If you’re keen on being ‘green’ and healthy this year, now might be a great time to plant up a veggie garden and start growing your own salad, soup and stew ingredients.
You really don’t need a lot of space to plant and grow your vegetables.
And the good news is that you really don’t need a lot of space - especially if you use containers, says Berry Everitt, CEO of the Chas Everitt International property group.
“A courtyard outside your kitchen, a terrace or even a balcony will do, as long as it gets about five or six hours of sun a day (more is too much for leafy veggies like lettuce), and it is not too windy and not too far from a water source,” says Everitt.
You also don’t need to go out and buy special containers, he says.
1. Recycle old pots
“You can recycle old buckets, washtubs, tyres, coffee cans and even baskets (lined with a bin bag) as well as any old plant pots you have handy to hold your veggies, as long as they have adequate drainage.
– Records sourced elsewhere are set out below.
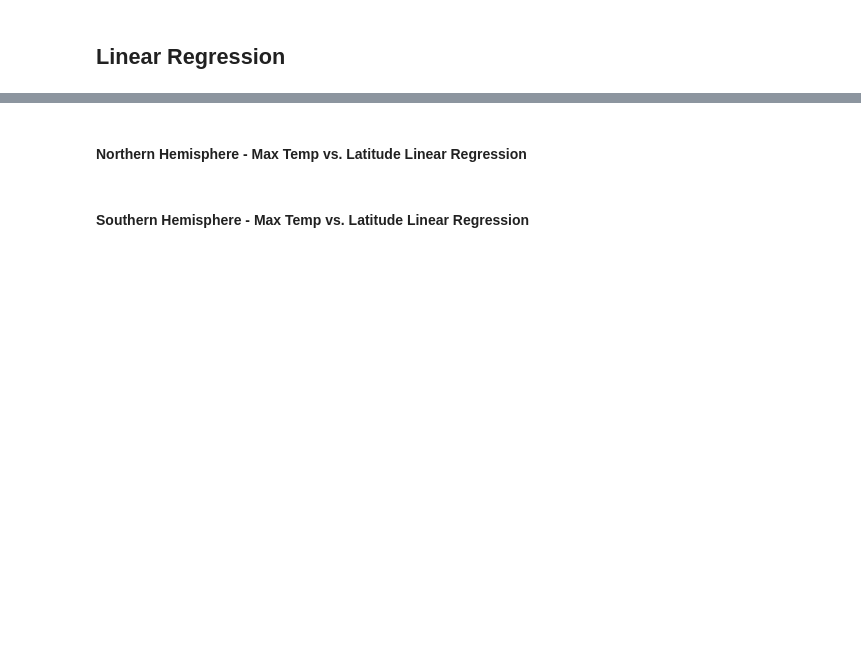
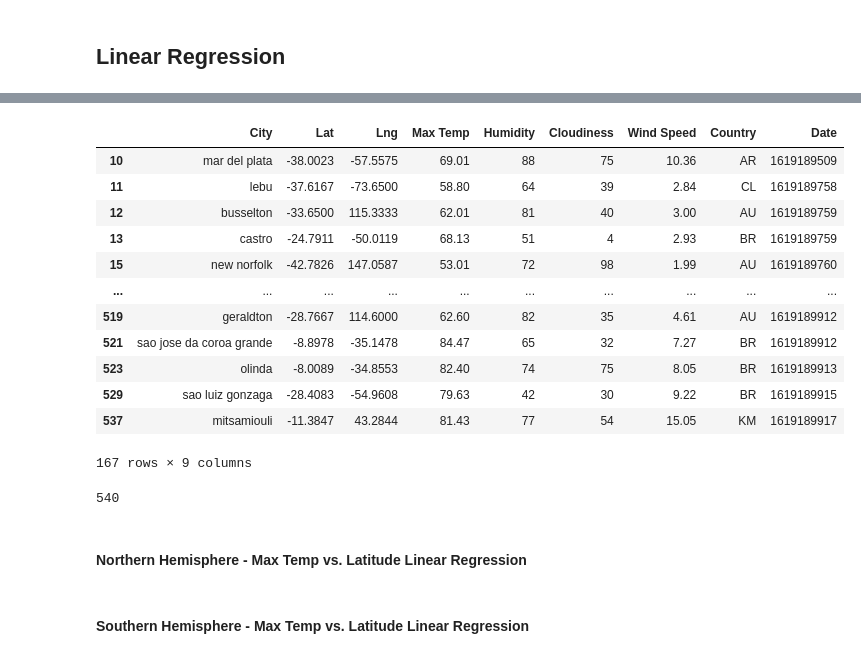
Before and after one commit to ic17rey/python-api-challenge, a Jupyter notebook: Weather_VacationPy/WeatherPy.ipynb, the cells around one changed output, grey strips where cells are left out. Cells and saved outputs as stored; diff of their text form; code cells hidden in the pictures; blank space fills up the shorter version.

```diff
--- a/Weather_VacationPy/WeatherPy.ipynb
+++ b/Weather_VacationPy/WeatherPy.ipynb
@@ -382,2 +413,28 @@ plt.show()
+# %%
+# Separate linear regressions will be calculated for southern hemisphere (latitudes < 0)
+southern_weather_df = weather_df.loc[weather_df['Lat'] < 0]
+southern_weather_df
+# %% [output]
+|  | City | Lat | Lng | Max Temp | Humidity | Cloudiness | Wind Speed | Country | Date |
+| 10 | mar del plata | -38.0023 | -57.5575 | 69.01 | 88 | 75 | 10.36 | AR | 1619189509 |
+| 11 | lebu | -37.6167 | -73.6500 | 58.80 | 64 | 39 | 2.84 | CL | 1619189758 |
+| 12 | busselton | -33.6500 | 115.3333 | 62.01 | 81 | 40 | 3.00 | AU | 1619189759 |
+| 13 | castro | -24.7911 | -50.0119 | 68.13 | 51 | 4 | 2.93 | BR | 1619189759 |
+| 15 | new norfolk | -42.7826 | 147.0587 | 53.01 | 72 | 98 | 1.99 | AU | 1619189760 |
+| ... | ... | ... | ... | ... | ... | ... | ... | ... | ... |
+| 519 | geraldton | -28.7667 | 114.6000 | 62.60 | 82 | 35 | 4.61 | AU | 1619189912 |
+| 521 | sao jose da coroa grande | -8.8978 | -35.1478 | 84.47 | 65 | 32 | 7.27 | BR | 1619189912 |
+| 523 | olinda | -8.0089 | -34.8553 | 82.40 | 74 | 75 | 8.05 | BR | 1619189913 |
+| 529 | sao luiz gonzaga | -28.4083 | -54.9608 | 79.63 | 42 | 30 | 9.22 | BR | 1619189915 |
+| 537 | mitsamiouli | -11.3847 | 43.2844 | 81.43 | 77 | 54 | 15.05 | KM | 1619189917 |
+167 rows × 9 columns
+# %%
+# Check cities count = 540, same as before
+s_count = southern_weather_df.count()['City']
+n_count = northern_weather_df.count()['City']
+total_count = s_count + n_count
+total_count
+# %% [output]
+540
 # %% [markdown]
 ####  Northern Hemisphere - Max Temp vs. Latitude Linear Regression
```
Also changed, not shown: parts of 11 cells of this notebook.
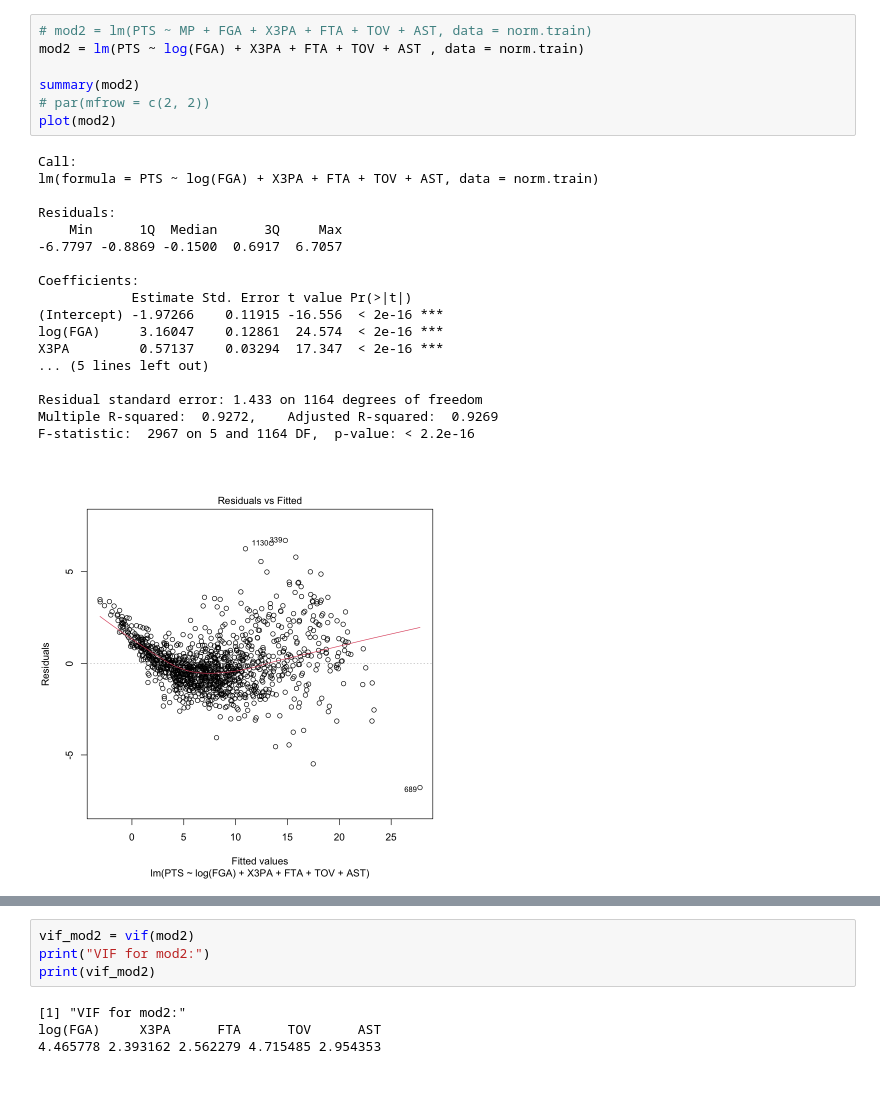
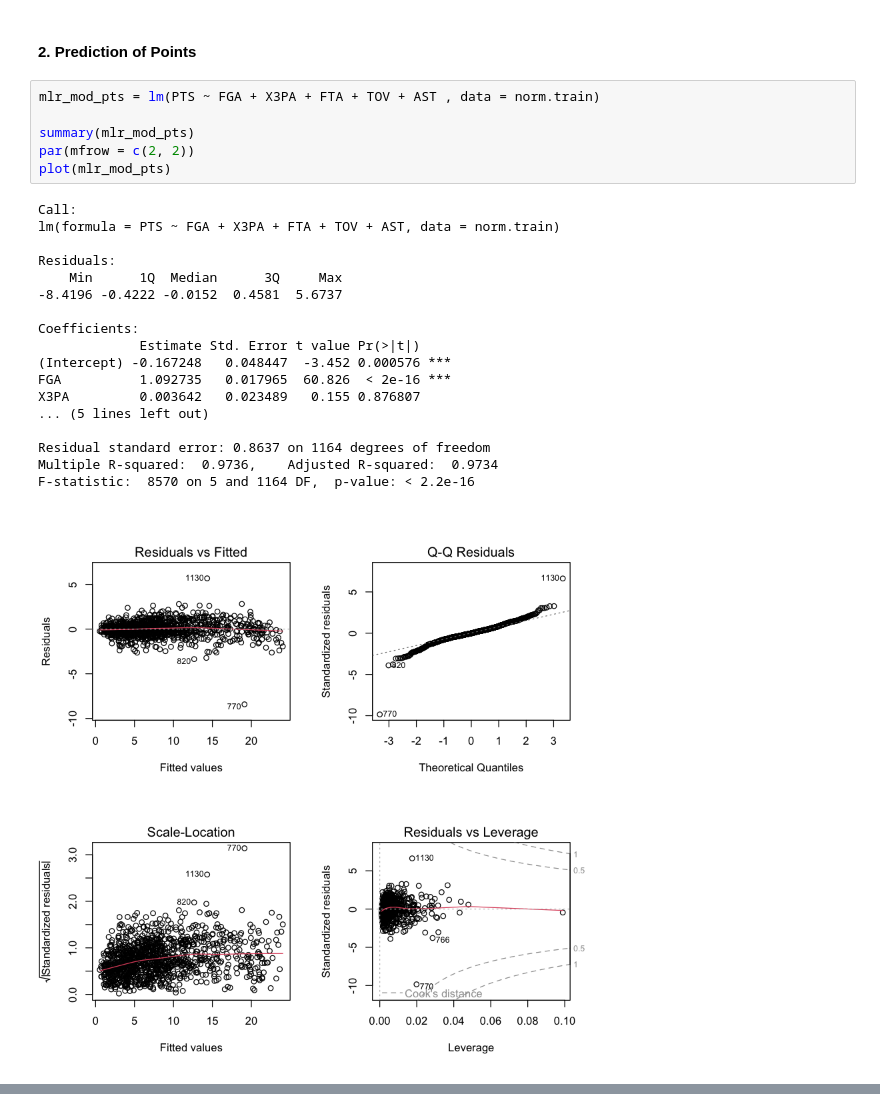
Before and after one commit to prnv19/NBA-Analytics-Using-R, a Jupyter notebook: LinearRegression.ipynb, the cells around one changed output, grey strips where cells are left out. Saved outputs shown, nothing was run; the diff lists cells and outputs as text; blank space fills up the shorter version.

```diff
--- a/LinearRegression.ipynb
+++ b/LinearRegression.ipynb
@@ -147,26 +95,27 @@ Predicting Points Scored (PTS)
+# %% [markdown]
+#### 2. Prediction of Points
 # %%
-# mod2 = lm(PTS ~ MP + FGA + X3PA + FTA + TOV + AST, data = norm.train)
-mod2 = lm(PTS ~ log(FGA) + X3PA + FTA + TOV + AST , data = norm.train)
+mlr_mod_pts = lm(PTS ~ FGA + X3PA + FTA + TOV + AST , data = norm.train)
 
-summary(mod2)
-# par(mfrow = c(2, 2))
-plot(mod2)
+summary(mlr_mod_pts)
+par(mfrow = c(2, 2))
+plot(mlr_mod_pts)
 # %% [output]
 Call:
-lm(formula = PTS ~ log(FGA) + X3PA + FTA + TOV + AST, data = norm.train)
+lm(formula = PTS ~ FGA + X3PA + FTA + TOV + AST, data = norm.train)
 
 Residuals:
     Min      1Q  Median      3Q     Max
--6.7797 -0.8869 -0.1500  0.6917  6.7057
+-8.4196 -0.4222 -0.0152  0.4581  5.6737
 
 Coefficients:
-            Estimate Std. Error t value Pr(>|t|)
-(Intercept) -1.97266    0.11915 -16.556  < 2e-16 ***
-log(FGA)     3.16047    0.12861  24.574  < 2e-16 ***
-X3PA         0.57137    0.03294  17.347  < 2e-16 ***
+             Estimate Std. Error t value Pr(>|t|)
+(Intercept) -0.167248   0.048447  -3.452 0.000576 ***
+FGA          1.092735   0.017965  60.826  < 2e-16 ***
+X3PA         0.003642   0.023489   0.155 0.876807
 ... (5 lines left out)
 
-Residual standard error: 1.433 on 1164 degrees of freedom
-Multiple R-squared:  0.9272,    Adjusted R-squared:  0.9269
-F-statistic:  2967 on 5 and 1164 DF,  p-value: < 2.2e-16
+Residual standard error: 0.8637 on 1164 degrees of freedom
+Multiple R-squared:  0.9736,    Adjusted R-squared:  0.9734
+F-statistic:  8570 on 5 and 1164 DF,  p-value: < 2.2e-16
-[figure, old version]
+[figure, new version]
@@ -176,8 +121,0 @@ F-statistic:  2967 on 5 and 1164 DF,  p-value: < 2.2e-16
-# %%
-vif_mod2 = vif(mod2)
-print("VIF for mod2:")
-print(vif_mod2)
-# %% [output]
-[1] "VIF for mod2:"
-log(FGA)     X3PA      FTA      TOV      AST
-4.465778 2.393162 2.562279 4.715485 2.954353
```
Also changed, not shown: parts of 14 cells of this notebook, 2 other files.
And if they don’t already, you can create it by drilling a few holes in the bottom and putting in a layer of gravel or small stones,” says Everitt.
2. Make use of big mesh plastic
“The big plastic mesh bags that dog food, cement and fertiliser are packed in can also be used if you wash them out and roll down the tops before filling with the gravel layer and your growing mixture. This should be a mixture of peat moss, potting soil with vermiculite and some good quality compost to boost growth.”
Writing in the Property Signposts newsletter, Everitt says you should position your containers before you fill them and they become too heavy to move around - and leave some space between or around them so you can water and weed easily. Putting some gravel down on these ‘pathways’ will also help to repel snails.
“Almost any kind of veggies can be grown in containers although most will require a depth of at least 12cm to 20cm to allow proper rooting. Use your smaller containers for things like radishes, spring onions and herbs, medium-size ones for tomatoes, peppers, carrots, lettuce, spinach and egg plants, and the large ones for bush beans and ‘vine-growers’ like squash, cucumbers and courgettes. Potatoes will do very well in a stack of old tyres that you fill as they grow.”
3. If you have a small space, plant different crops in close proximity
If you only have a small space, companion planting is a very good idea not only so that you can get a good mix of edibles from your containers, but also so that your plants can help each other fight off pests and put nutrients back in the soil, says Everitt.
“Lettuce and peppers do well when planted together with onions or garlic, for example, while basil and celery are good companions for tomatoes, and mielies (corn) are good with any kind of squash or pumpkin. Marigolds scattered in between your veggies are also good pest repellents, while peas and beans put nutrients back into the soil where you are growing carrots and other root veggies.”
4. Water your vegetables correctly
Watering correctly is also very important when growing veggies and you need to be careful not to let your containers dry out when it is very hot or windy, he says.
“It is really easy to set up a simple drip-irrigation system for your container garden, but otherwise you should apply water with a watering-can or a fine spray attachment on a garden hose, preferably in the early morning or evening when it is cooler,” says Everitt.
“And lastly, you need to remember to feed the garden that feeds you, by mixing in some more compost or liquid organic fertiliser every time you replant one of your containers.”